> [WHAT IS BEING ASKED]
An exact copy of all the data, minus the images, is required.

<<<<

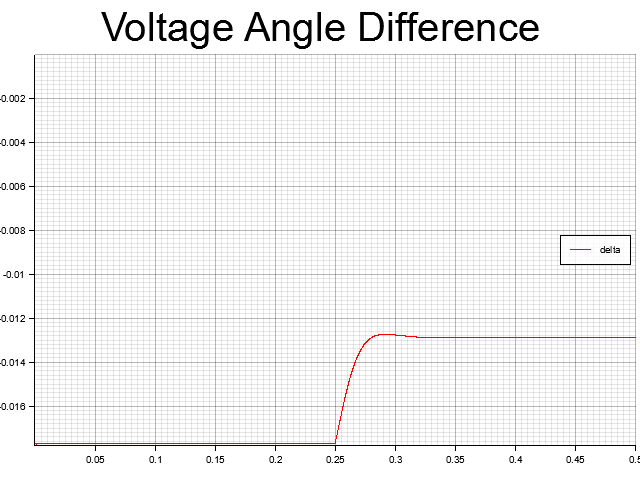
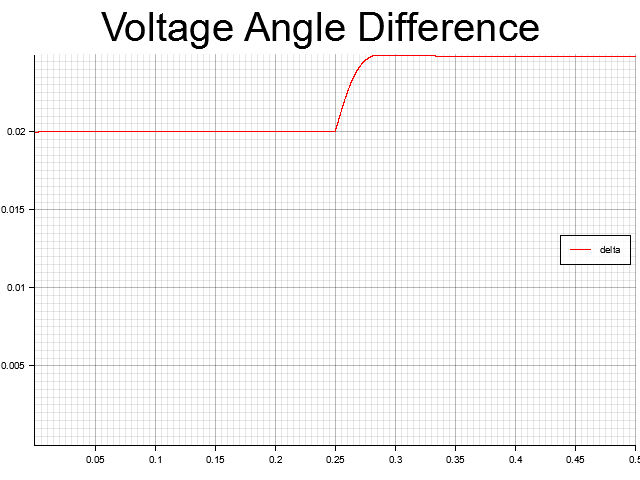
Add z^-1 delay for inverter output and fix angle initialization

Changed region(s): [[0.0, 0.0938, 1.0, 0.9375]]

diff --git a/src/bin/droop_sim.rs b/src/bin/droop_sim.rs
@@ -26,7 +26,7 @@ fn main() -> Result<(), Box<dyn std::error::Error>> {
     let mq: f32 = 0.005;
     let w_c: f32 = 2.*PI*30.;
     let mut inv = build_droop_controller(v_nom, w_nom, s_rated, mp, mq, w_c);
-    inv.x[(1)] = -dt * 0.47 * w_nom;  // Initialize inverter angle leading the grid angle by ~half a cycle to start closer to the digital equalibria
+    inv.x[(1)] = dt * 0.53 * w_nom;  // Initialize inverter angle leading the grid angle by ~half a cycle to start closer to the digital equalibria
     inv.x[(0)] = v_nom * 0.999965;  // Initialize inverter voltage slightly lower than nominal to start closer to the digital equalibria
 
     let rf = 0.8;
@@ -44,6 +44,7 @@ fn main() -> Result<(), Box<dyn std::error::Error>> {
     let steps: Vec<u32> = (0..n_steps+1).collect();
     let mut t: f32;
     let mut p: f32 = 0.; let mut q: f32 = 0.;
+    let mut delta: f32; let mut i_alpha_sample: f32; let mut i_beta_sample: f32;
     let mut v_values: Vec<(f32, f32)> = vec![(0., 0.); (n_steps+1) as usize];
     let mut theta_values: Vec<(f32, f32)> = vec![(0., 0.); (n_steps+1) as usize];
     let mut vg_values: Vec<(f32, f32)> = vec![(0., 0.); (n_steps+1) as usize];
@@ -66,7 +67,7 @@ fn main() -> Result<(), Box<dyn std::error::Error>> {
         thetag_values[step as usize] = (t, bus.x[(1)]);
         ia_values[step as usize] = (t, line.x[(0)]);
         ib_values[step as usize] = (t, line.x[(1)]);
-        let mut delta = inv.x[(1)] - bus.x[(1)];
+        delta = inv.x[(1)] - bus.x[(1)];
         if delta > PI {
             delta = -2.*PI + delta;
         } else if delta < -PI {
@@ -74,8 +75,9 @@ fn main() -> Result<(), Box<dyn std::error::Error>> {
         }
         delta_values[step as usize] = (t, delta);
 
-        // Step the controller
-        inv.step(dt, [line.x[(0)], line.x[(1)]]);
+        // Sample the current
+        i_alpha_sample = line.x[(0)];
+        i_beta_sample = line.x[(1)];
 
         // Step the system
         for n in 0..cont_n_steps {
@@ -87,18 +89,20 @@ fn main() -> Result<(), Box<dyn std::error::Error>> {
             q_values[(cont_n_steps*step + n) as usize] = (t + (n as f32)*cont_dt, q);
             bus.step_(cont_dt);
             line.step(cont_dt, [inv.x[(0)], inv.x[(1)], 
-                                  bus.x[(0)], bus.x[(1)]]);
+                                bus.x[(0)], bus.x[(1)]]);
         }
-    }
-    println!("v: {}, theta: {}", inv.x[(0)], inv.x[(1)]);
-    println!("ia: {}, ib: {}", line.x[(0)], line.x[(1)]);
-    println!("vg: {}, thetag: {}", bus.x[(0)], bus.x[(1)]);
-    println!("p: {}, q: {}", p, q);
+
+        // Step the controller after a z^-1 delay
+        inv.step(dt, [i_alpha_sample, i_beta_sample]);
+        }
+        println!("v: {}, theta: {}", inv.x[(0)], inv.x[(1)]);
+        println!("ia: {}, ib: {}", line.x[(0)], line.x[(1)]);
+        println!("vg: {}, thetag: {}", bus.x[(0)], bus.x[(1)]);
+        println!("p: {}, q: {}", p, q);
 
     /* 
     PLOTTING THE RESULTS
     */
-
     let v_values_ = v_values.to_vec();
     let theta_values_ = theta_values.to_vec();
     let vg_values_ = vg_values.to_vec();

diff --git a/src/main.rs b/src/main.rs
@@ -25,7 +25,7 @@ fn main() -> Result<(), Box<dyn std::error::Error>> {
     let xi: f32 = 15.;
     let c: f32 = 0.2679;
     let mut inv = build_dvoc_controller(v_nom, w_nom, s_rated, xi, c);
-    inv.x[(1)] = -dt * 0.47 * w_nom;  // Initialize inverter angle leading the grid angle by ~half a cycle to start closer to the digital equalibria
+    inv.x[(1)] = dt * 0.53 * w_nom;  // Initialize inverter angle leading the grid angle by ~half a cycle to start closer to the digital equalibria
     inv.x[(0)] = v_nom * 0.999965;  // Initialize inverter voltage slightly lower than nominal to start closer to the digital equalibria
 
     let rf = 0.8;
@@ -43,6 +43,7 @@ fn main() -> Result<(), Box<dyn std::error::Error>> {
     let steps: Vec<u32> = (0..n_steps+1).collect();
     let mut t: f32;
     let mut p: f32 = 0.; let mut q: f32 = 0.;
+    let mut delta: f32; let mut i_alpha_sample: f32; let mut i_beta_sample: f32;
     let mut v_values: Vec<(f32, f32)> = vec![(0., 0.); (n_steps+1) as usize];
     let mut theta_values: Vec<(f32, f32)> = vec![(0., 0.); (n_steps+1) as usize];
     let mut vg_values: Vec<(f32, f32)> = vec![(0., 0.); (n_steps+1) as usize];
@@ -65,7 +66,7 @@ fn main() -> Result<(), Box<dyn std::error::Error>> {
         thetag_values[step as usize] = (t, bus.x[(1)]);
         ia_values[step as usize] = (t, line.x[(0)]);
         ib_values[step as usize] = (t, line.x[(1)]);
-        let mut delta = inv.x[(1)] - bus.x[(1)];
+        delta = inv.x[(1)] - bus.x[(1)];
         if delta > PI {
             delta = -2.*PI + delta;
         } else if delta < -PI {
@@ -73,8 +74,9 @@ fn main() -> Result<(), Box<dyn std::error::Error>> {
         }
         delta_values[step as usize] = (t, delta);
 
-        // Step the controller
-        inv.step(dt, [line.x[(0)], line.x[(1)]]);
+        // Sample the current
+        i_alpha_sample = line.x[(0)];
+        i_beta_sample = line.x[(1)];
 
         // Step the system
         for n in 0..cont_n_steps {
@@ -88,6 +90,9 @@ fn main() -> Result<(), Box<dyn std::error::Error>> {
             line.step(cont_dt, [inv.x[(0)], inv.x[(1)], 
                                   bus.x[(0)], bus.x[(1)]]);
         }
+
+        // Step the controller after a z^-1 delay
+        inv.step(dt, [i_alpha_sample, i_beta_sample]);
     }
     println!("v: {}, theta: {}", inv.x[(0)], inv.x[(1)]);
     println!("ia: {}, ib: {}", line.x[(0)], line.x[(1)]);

>>>>

> [OUTPUT FOR THIS TASK]
Add z^-1 delay for inverter output and fix angle initialization

Changed region(s): [[0.0, 0.0938, 1.0, 0.9375]]

diff --git a/src/bin/droop_sim.rs b/src/bin/droop_sim.rs
@@ -26,7 +26,7 @@ fn main() -> Result<(), Box<dyn std::error::Error>> {
     let mq: f32 = 0.005;
     let w_c: f32 = 2.*PI*30.;
     let mut inv = build_droop_controller(v_nom, w_nom, s_rated, mp, mq, w_c);
-    inv.x[(1)] = -dt * 0.47 * w_nom;  // Initialize inverter angle leading the grid angle by ~half a cycle to start closer to the digital equalibria
+    inv.x[(1)] = dt * 0.53 * w_nom;  // Initialize inverter angle leading the grid angle by ~half a cycle to start closer to the digital equalibria
     inv.x[(0)] = v_nom * 0.999965;  // Initialize inverter voltage slightly lower than nominal to start closer to the digital equalibria
 
     let rf = 0.8;
@@ -44,6 +44,7 @@ fn main() -> Result<(), Box<dyn std::error::Error>> {
     let steps: Vec<u32> = (0..n_steps+1).collect();
     let mut t: f32;
     let mut p: f32 = 0.; let mut q: f32 = 0.;
+    let mut delta: f32; let mut i_alpha_sample: f32; let mut i_beta_sample: f32;
     let mut v_values: Vec<(f32, f32)> = vec![(0., 0.); (n_steps+1) as usize];
     let mut theta_values: Vec<(f32, f32)> = vec![(0., 0.); (n_steps+1) as usize];
     let mut vg_values: Vec<(f32, f32)> = vec![(0., 0.); (n_steps+1) as usize];
@@ -66,7 +67,7 @@ fn main() -> Result<(), Box<dyn std::error::Error>> {
         thetag_values[step as usize] = (t, bus.x[(1)]);
         ia_values[step as usize] = (t, line.x[(0)]);
         ib_values[step as usize] = (t, line.x[(1)]);
-        let mut delta = inv.x[(1)] - bus.x[(1)];
+        delta = inv.x[(1)] - bus.x[(1)];
         if delta > PI {
             delta = -2.*PI + delta;
         } else if delta < -PI {
@@ -74,8 +75,9 @@ fn main() -> Result<(), Box<dyn std::error::Error>> {
         }
         delta_values[step as usize] = (t, delta);
 
-        // Step the controller
-        inv.step(dt, [line.x[(0)], line.x[(1)]]);
+        // Sample the current
+        i_alpha_sample = line.x[(0)];
+        i_beta_sample = line.x[(1)];
 
         // Step the system
         for n in 0..cont_n_steps {
@@ -87,18 +89,20 @@ fn main() -> Result<(), Box<dyn std::error::Error>> {
             q_values[(cont_n_steps*step + n) as usize] = (t + (n as f32)*cont_dt, q);
             bus.step_(cont_dt);
             line.step(cont_dt, [inv.x[(0)], inv.x[(1)], 
-                                  bus.x[(0)], bus.x[(1)]]);
+                                bus.x[(0)], bus.x[(1)]]);
         }
-    }
-    println!("v: {}, theta: {}", inv.x[(0)], inv.x[(1)]);
-    println!("ia: {}, ib: {}", line.x[(0)], line.x[(1)]);
-    println!("vg: {}, thetag: {}", bus.x[(0)], bus.x[(1)]);
-    println!("p: {}, q: {}", p, q);
+
+        // Step the controller after a z^-1 delay
+        inv.step(dt, [i_alpha_sample, i_beta_sample]);
+        }
+        println!("v: {}, theta: {}", inv.x[(0)], inv.x[(1)]);
+        println!("ia: {}, ib: {}", line.x[(0)], line.x[(1)]);
+        println!("vg: {}, thetag: {}", bus.x[(0)], bus.x[(1)]);
+        println!("p: {}, q: {}", p, q);
 
     /* 
     PLOTTING THE RESULTS
     */
-
     let v_values_ = v_values.to_vec();
     let theta_values_ = theta_values.to_vec();
     let vg_values_ = vg_values.to_vec();

diff --git a/src/main.rs b/src/main.rs
@@ -25,7 +25,7 @@ fn main() -> Result<(), Box<dyn std::error::Error>> {
     let xi: f32 = 15.;
     let c: f32 = 0.2679;
     let mut inv = build_dvoc_controller(v_nom, w_nom, s_rated, xi, c);
-    inv.x[(1)] = -dt * 0.47 * w_nom;  // Initialize inverter angle leading the grid angle by ~half a cycle to start closer to the digital equalibria
+    inv.x[(1)] = dt * 0.53 * w_nom;  // Initialize inverter angle leading the grid angle by ~half a cycle to start closer to the digital equalibria
     inv.x[(0)] = v_nom * 0.999965;  // Initialize inverter voltage slightly lower than nominal to start closer to the digital equalibria
 
     let rf = 0.8;
@@ -43,6 +43,7 @@ fn main() -> Result<(), Box<dyn std::error::Error>> {
     let steps: Vec<u32> = (0..n_steps+1).collect();
     let mut t: f32;
     let mut p: f32 = 0.; let mut q: f32 = 0.;
+    let mut delta: f32; let mut i_alpha_sample: f32; let mut i_beta_sample: f32;
     let mut v_values: Vec<(f32, f32)> = vec![(0., 0.); (n_steps+1) as usize];
     let mut theta_values: Vec<(f32, f32)> = vec![(0., 0.); (n_steps+1) as usize];
     let mut vg_values: Vec<(f32, f32)> = vec![(0., 0.); (n_steps+1) as usize];
@@ -65,7 +66,7 @@ fn main() -> Result<(), Box<dyn std::error::Error>> {
         thetag_values[step as usize] = (t, bus.x[(1)]);
         ia_values[step as usize] = (t, line.x[(0)]);
         ib_values[step as usize] = (t, line.x[(1)]);
-        let mut delta = inv.x[(1)] - bus.x[(1)];
+        delta = inv.x[(1)] - bus.x[(1)];
         if delta > PI {
             delta = -2.*PI + delta;
         } else if delta < -PI {
@@ -73,8 +74,9 @@ fn main() -> Result<(), Box<dyn std::error::Error>> {
         }
         delta_values[step as usize] = (t, delta);
 
-        // Step the controller
-        inv.step(dt, [line.x[(0)], line.x[(1)]]);
+        // Sample the current
+        i_alpha_sample = line.x[(0)];
+        i_beta_sample = line.x[(1)];
 
         // Step the system
         for n in 0..cont_n_steps {
@@ -88,6 +90,9 @@ fn main() -> Result<(), Box<dyn std::error::Error>> {
             line.step(cont_dt, [inv.x[(0)], inv.x[(1)], 
                                   bus.x[(0)], bus.x[(1)]]);
         }
+
+        // Step the controller after a z^-1 delay
+        inv.step(dt, [i_alpha_sample, i_beta_sample]);
     }
     println!("v: {}, theta: {}", inv.x[(0)], inv.x[(1)]);
     println!("ia: {}, ib: {}", line.x[(0)], line.x[(1)]);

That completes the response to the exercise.